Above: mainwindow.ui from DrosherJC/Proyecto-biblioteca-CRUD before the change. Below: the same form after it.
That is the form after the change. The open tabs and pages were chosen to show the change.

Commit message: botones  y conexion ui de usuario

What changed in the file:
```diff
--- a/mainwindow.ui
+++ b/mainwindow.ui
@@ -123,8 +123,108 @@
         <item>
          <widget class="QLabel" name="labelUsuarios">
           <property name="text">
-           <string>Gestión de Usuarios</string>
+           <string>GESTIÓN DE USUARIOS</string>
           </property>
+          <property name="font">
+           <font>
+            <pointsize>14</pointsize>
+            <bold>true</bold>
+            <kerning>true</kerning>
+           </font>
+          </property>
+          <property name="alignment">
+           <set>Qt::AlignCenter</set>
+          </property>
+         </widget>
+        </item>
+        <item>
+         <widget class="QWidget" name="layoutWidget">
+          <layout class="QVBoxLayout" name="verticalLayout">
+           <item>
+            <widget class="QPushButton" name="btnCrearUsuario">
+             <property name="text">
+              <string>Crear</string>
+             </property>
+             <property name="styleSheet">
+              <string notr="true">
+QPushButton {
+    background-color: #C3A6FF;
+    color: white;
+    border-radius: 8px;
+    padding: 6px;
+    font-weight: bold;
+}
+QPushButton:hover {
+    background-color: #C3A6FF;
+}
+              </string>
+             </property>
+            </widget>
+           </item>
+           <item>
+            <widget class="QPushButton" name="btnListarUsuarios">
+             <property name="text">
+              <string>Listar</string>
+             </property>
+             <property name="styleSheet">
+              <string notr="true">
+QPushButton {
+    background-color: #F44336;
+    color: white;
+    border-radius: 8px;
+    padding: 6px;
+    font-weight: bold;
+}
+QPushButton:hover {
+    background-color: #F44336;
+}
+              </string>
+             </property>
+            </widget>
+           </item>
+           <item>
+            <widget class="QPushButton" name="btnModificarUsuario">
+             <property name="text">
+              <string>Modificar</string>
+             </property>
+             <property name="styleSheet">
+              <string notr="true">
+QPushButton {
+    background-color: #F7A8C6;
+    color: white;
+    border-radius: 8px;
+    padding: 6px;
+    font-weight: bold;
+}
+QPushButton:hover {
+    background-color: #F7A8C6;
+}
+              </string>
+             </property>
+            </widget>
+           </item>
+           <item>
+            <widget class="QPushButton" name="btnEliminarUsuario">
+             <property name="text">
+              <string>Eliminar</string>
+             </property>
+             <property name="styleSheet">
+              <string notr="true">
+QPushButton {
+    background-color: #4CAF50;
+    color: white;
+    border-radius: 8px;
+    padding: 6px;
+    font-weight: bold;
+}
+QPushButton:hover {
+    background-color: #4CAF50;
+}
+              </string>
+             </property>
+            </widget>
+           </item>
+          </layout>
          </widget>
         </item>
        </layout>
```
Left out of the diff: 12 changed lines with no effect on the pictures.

--------------------------------

#### What is being asked
Exactly how many lines of the records above contain "widget"? Please state only the number.

#### Your response
12